Technology (MIT) in Cambridge, Mass., where he served as Executive Director of the Quality Education Project in conjunction with the Carnegie Corporation.
In 1990, Dr. Hope received an appointment at Princeton University in Princeton, New Jersey, as Full Professor of Sociology and Senior Vice President of the Woodrow Wilson National Fellowship Foundation (WWNFF). While there, he was elected to permanent status on the Council on Foreign Relations and Advisory panel member of The Brookings Institution.
As a faculty member at Princeton University, Dr. Hope taught courses on the Sociology of Education, and served in a variety of positions on campus to include Board of Directors of the Center on African-American Studies. Over the next two decades, while at the WWNFF, he created and directed fellowship programs that emphasized support for under-represented scholars in public policy, international affairs, and post-doctoral studies in the academy.
With the urging and support of President Nelson Mandela of South Africa, Dr. Hope created the Public Policy Partnership program (PPP) for South African students to prepare them for high-level government positions in South Africa. In addition, he
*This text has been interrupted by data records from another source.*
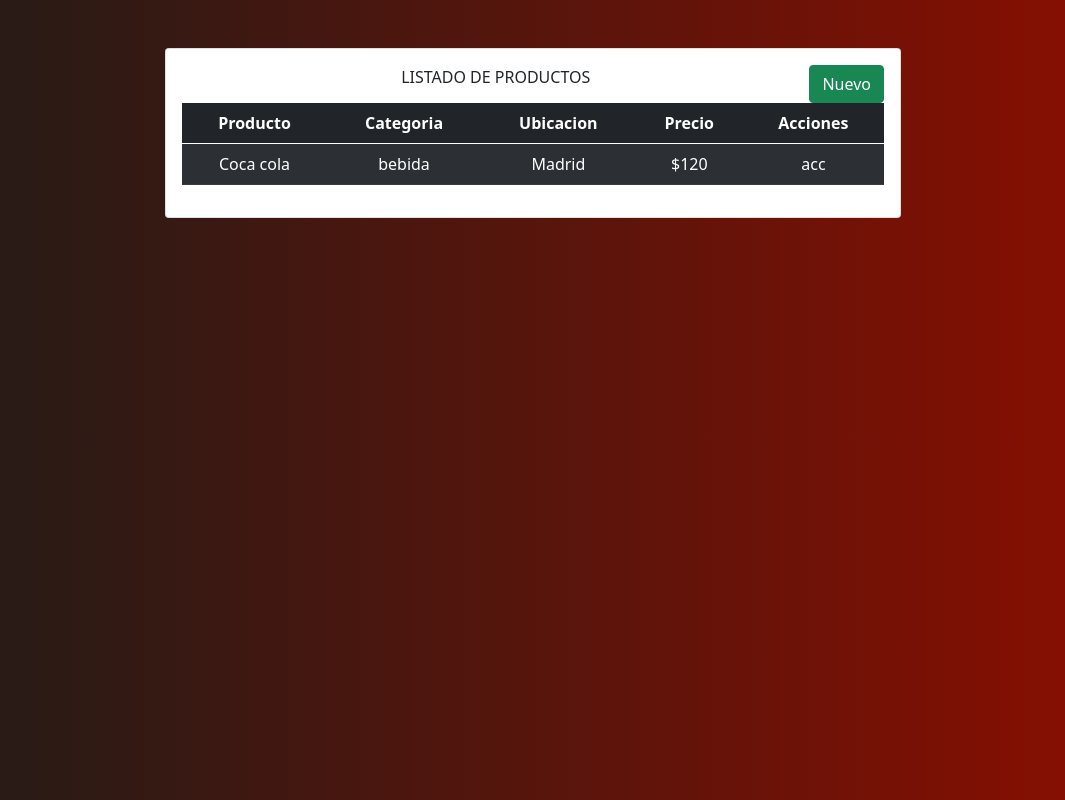
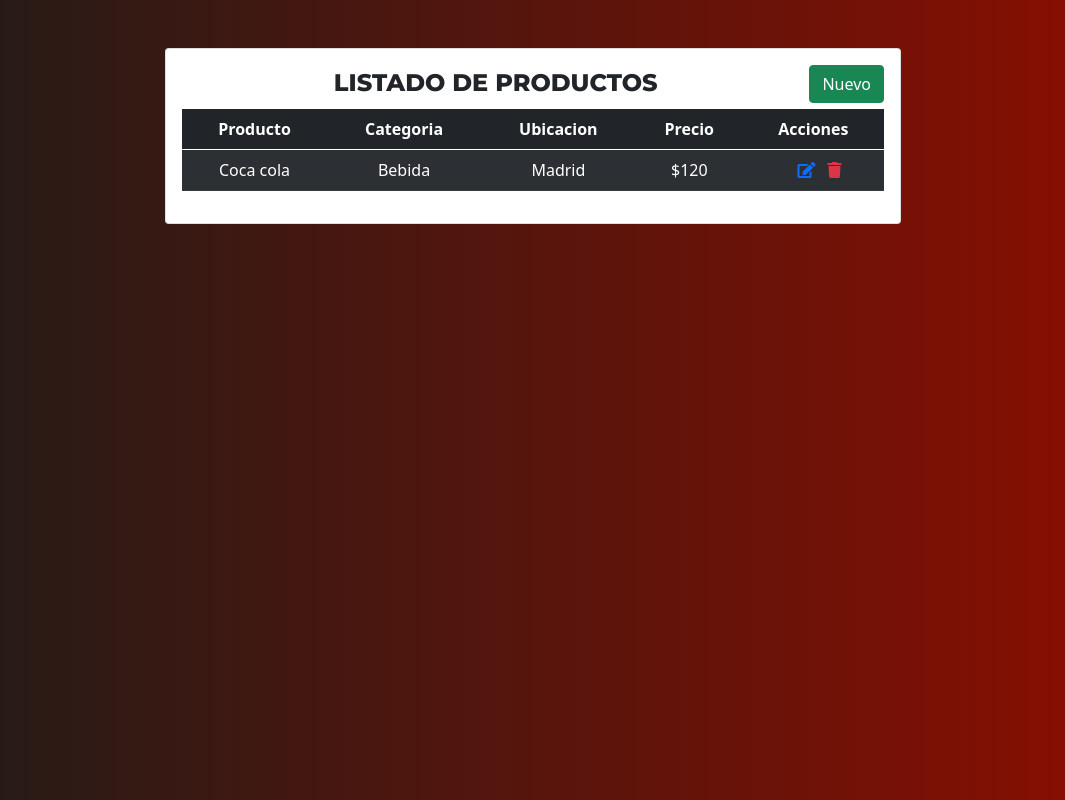
Before and after one commit to econtigliani/CRUD-MEAN, an Angular app: page / in a window 1280 px wide. Shown: the whole page, without its empty margins (107-1172 px from the left). Built offline with nearby package versions, Linux system fonts and the light colour scheme.

Commit message:
Configuración google fonts y fonts awesome

```diff
--- a/src/app/components/listar-productos/listar-productos.component.css
+++ b/src/app/components/listar-productos/listar-productos.component.css
@@ -0,0 +1,4 @@
+.fas{
+    cursor: pointer;
+    margin-left: 12px;
+}
--- a/src/app/components/listar-productos/listar-productos.component.html
+++ b/src/app/components/listar-productos/listar-productos.component.html
@@ -3,12 +3,11 @@
         <div class="col-lg-8 offset-lg-2">
             <div class="card">
                 <div class="card-body text-center">
-                    <span>LISTADO DE PRODUCTOS</span>
+                    <span class="titulo">LISTADO DE PRODUCTOS</span>
                     <button class="btn btn-success float-end">Nuevo</button>
                     <table class="table table-dark table-striped mt-2">
                         <thead>
                             <tr>
-
                                 <th scope="col">Producto</th>
                                 <th scope="col">Categoria</th>
                                 <th scope="col">Ubicacion</th>
@@ -19,10 +18,13 @@
                         <tbody>
                             <tr>
                                 <td>Coca cola</td>
-                                <td>bebida</td>
+                                <td>Bebida</td>
                                 <td>Madrid</td>
                                 <td>$120</td>
-                                <td>acc</td>
+                                <td>
+                                    <i class="fas fa-edit text-primary"></i>
+                                    <i class="fas fa-trash text-danger"></i>
+                                </td>
                             </tr>
                             <tr>
 
--- a/src/index.html
+++ b/src/index.html
@@ -6,6 +6,8 @@
   <base href="/">
   <meta name="viewport" content="width=device-width, initial-scale=1">
   <link rel="icon" type="image/x-icon" href="favicon.ico">
+  <link rel="stylesheet" href="https://cdnjs.cloudflare.com/ajax/libs/font-awesome/5.15.2/css/all.min.css">
+  <link href="https://fonts.googleapis.com/css2?family=Montserrat:wght@800&display=swap" rel="stylesheet">
 </head>
 <body>
   <app-root></app-root>
--- a/src/styles.css
+++ b/src/styles.css
@@ -4,3 +4,7 @@
 background: linear-gradient(to right, #1F1C18, #8E0E00); /* W3C, IE 10+/ Edge, Firefox 16+, Chrome 26+, Opera 12+, Safari 7+ */
 
 }
+.titulo{
+    font-size: 1.5rem;
+    font-family: 'Montserrat', sans-serif;
+}
```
developed the Pickering Foreign Affairs Fellowship Program in 1990 to help United States students to enter Foreign Service and international affairs careers. This program emphasizes the recruitment of individuals to expand demographic diversity in the Foreign Service and continues to the present. Both the Pickering and the PPP programs identify students in their second year of college and support them through the completion of their Master‘s degrees in Public Policy or International Affairs in major universities.